**这一次，当检查相邻的方块时，我们相邻右边的是一个墙方块，所以忽略它。对那个方块上面的块同样忽略。我们也忽略墙下面的方块。为什么？因为你不把临近墙的角切开就无法直接到达那个方块。实际上你需要先向下走，然后越过那个方块，在这个过程中都是围绕角在移动。（说明：切开角的规则是可选的。它的使用依赖于你的节点如何放置。）**

That leaves five other squares. The other two squares below the current square aren't already on the open list, so we add them and the current square becomes their parent. Of the other three squares, two are already on the closed list (the starting square, and the one just above the current square, both highlighted in blue in the diagram), so we ignore them. And the last square, to the immediate left of the current square, is checked to see if the G score is any lower if you go through the current square to get there. No dice. So we're done and ready to check the next square on our open list.

**这样就剩下5个方块了。当前方块下的两个方块不在开放列表中，所以要添加他们，并把当前方块作为它们的父亲。在另外三个方块中，有两个已经在封闭列表中了（开始方块，和当前方块上面的那个，它们都用高亮的蓝色在图中标出来了），所以忽略它们。最后一个方块，当前方块相邻左边的那个，检查经由当前方块到达那里是否得到更小的G值。没有。所以处理完毕，并准备检查开放列表中的下一个方块。**We repeat this process until we add the target square to the open list, at which point it looks something like the illustration below.

**我们重复这个过程，直到把目标点添加到开放列表，此时的情形如下图所示。**

[图 6][Figure 6]

Note that the parent square for the square two squares below the starting square has changed from the previous illustration. Before it had a G score of 28 and pointed back to the square above it and to the right. Now it has a score of 20 and points to the square just above it. This happened somewhere along the way on our search, where the G score was checked and it turned out to be lower using a new path ? so the parent was switched and the G and F scores were recalculated. While this change doesn't seem too important in this example, there are plenty of possible situations where this constant checking will make all the difference in determining the best path to your target.

**注意开始方块向下的第二个方块，在前面的描述中其父亲已经发生改变。开始它的G值为28，指向其右上角的方块。现在它的值是20，指向其上方的方块。这是在搜索方法中某处发生的吗？在那里G值被检查，而且使用新的路径后，它得到了更小的值。所以它的父亲切换了，G和F也重新计算。而这个改变在本例中不见得非常重要，还有足够多的可能位置，在决定最佳路径的时候，持续的检查会产生各种差别。**

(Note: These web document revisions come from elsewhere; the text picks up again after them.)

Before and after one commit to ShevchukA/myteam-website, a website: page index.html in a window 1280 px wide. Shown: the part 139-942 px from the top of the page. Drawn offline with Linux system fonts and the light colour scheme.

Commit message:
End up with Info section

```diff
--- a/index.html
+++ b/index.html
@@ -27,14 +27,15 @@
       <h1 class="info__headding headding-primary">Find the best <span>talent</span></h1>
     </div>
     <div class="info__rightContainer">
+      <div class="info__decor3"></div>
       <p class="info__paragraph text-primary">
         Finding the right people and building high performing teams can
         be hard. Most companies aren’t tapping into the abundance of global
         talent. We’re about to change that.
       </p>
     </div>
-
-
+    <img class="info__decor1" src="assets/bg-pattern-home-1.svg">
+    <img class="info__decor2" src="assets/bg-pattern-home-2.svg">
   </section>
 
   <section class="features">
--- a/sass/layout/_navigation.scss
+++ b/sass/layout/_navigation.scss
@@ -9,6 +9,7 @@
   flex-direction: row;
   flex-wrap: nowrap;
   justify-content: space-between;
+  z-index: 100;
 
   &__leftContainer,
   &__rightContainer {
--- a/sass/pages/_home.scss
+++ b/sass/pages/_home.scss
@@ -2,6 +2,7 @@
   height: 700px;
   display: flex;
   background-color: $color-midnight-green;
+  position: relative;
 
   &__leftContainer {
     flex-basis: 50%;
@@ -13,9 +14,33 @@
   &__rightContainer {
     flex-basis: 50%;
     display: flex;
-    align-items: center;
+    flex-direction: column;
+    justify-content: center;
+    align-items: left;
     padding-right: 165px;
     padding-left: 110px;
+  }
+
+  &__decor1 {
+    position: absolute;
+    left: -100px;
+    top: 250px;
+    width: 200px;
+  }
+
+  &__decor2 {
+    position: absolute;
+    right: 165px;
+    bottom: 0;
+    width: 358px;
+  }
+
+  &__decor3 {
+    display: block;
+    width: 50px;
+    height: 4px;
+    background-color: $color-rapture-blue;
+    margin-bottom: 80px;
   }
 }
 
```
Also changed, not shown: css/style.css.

So how do we determine the actual path itself? Simple, just start at the red target square, and work backwards moving from one square to its parent, following the arrows. This will eventually take you back to the starting square, and that's your path! It should look like the following illustration. Moving from the starting square A to the destination square B is simply a matter of moving from the center of each square (the node) to the center of the next square on the path, until you reach the target. Simple!

**那么我们怎样决定实际的路径呢？简单，从红色目标方块开始，向后移动到它的父亲，跟从箭头的指示。最终你会回到开始方块，这就是路径！它应该如下图所示。从方块A移动到目标方块B就是从每一个方块（节点）的中心移动到路径上的下一个方块的中心的简单过程，直到到达目标。简单！**原帖:http://school.ogdev.net/ArticleShow.asp?id=1426&categoryid=10

这篇文章更详细:http://www.cppblog.com/christanxw/archive/2006/04/07/5126.html

相关:http://blog.vckbase.com/panic/archive/2005/03/20/3778.html